Govt OK’s bill to redraw lower house electoral map

Yomiuri Shimbun file photo
The Prime Minister’s Office in Tokyo

TOKYO (Jiji Press) — The government Friday adopted a bill to reduce vote-value disparities by redrawing single-seat constituency boundaries for the House of Representatives.

The bill to revise the public offices election law is expected to be enacted during the current Diet session running until December, removing 10 seats and adding 10 seats in a total of 15 of the country’s 47 prefectures.

Constituency boundaries will be redrawn for a total of 140 single-seat constituencies in a total of 25 prefectures, including 10 prefectures where the seat allocation will not change.

After enactment, the revised law will take effect a month after promulgation. The new electoral map will be applied to lower house elections after the implementation, while by-elections prior to a next lower house poll will take place under the current zoning.

The planned redrawing will eliminate one seat each in 10 prefectures — Miyagi, Fukushima, Niigata, Shiga, Wakayama, Okayama, Hiroshima, Yamaguchi, Ehime and Nagasaki — while five seats will be distributed to Tokyo, two to Kanagawa Prefecture and one each to Saitama, Chiba and Aichi prefectures.

The redistribution will reduce the maximum vote-value gap to 1.999 times from the current 2.096 times.

A government panel drew up the rezoning plan based on the 2020 census results and proposed it to Prime Minister Fumio Kishida in June this year.

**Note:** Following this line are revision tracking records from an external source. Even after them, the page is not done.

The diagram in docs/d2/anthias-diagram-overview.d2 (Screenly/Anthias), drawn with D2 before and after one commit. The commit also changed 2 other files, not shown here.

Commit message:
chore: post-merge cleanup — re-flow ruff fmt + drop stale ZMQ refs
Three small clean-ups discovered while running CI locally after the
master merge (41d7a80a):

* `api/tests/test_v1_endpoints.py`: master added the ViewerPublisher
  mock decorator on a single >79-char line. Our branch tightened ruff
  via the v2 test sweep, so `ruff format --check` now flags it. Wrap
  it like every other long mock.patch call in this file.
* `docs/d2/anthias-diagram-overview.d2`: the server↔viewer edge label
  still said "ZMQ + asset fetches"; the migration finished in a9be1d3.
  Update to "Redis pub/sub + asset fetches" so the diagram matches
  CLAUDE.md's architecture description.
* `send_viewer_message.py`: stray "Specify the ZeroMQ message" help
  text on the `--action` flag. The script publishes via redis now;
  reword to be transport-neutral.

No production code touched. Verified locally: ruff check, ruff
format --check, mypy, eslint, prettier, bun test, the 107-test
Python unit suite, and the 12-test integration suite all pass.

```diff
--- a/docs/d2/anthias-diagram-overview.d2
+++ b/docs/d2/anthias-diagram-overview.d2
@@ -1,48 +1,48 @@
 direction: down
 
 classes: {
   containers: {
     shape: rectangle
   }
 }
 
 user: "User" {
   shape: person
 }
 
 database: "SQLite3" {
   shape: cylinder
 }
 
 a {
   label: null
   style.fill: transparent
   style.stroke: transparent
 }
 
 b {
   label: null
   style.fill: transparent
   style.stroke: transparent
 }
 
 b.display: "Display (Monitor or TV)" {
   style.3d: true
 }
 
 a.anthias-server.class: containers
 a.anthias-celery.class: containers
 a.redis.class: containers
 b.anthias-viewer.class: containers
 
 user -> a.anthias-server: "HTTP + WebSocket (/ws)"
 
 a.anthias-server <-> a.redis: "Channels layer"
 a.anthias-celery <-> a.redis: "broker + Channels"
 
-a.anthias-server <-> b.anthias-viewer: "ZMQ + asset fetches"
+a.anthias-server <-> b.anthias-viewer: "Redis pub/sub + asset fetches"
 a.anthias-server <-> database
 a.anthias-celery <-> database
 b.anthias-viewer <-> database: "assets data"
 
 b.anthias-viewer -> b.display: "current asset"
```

The bill would also allocate two new seats to the Tokyo bloc for proportional representation and one to the southern Kanto bloc. One seat each will be removed from the Tohoku, Hokuriku-Shinetsu and Chugoku blocs.

Despite persistent opposition to the rezoning plan within Kishida’s ruling Liberal Democratic Party, many of whose members are elected from constituencies in rural areas, the government managed to gain approval from them by promising to start discussions for reforming the electoral system. The talks will be wrapped up possibly in 2025, when the next census takes place.

The LDP will start the process of selecting candidates in the rezoned constituencies once the bill is enacted. Tough negotiations are expected, especially for constituencies in Wakayama and Yamaguchi with many conservatives and powerful lawmakers.

In Yamaguchi, where one seat will be eliminated, the LDP had incumbent lawmakers in all four constituencies. A by-election is set to take place as early as spring next year to fill the vacancy left by the death of former Prime Minister Shinzo Abe.

In Wakayama where one seat will be eliminated, Hiroshige Seko, LDP secretary-general in the House of Councillors, is exploring the possibility of switching to a lower house constituency.

In populous prefectures getting additional seats, Komeito, the LDP’s junior coalition partner, and opposition parties plan to field candidates aggressively.

“We hope to field candidates proactively in prefectures set to get more seats,” Komeito Secretary-General Keiichi Ishii told a press conference.

In response, Hiroshi Moriyama, the LDP’s election strategy chief, said: “We’ll have to consult with Komeito well. It’s important to discuss the way things should be in order to win more seats as the ruling coalition.”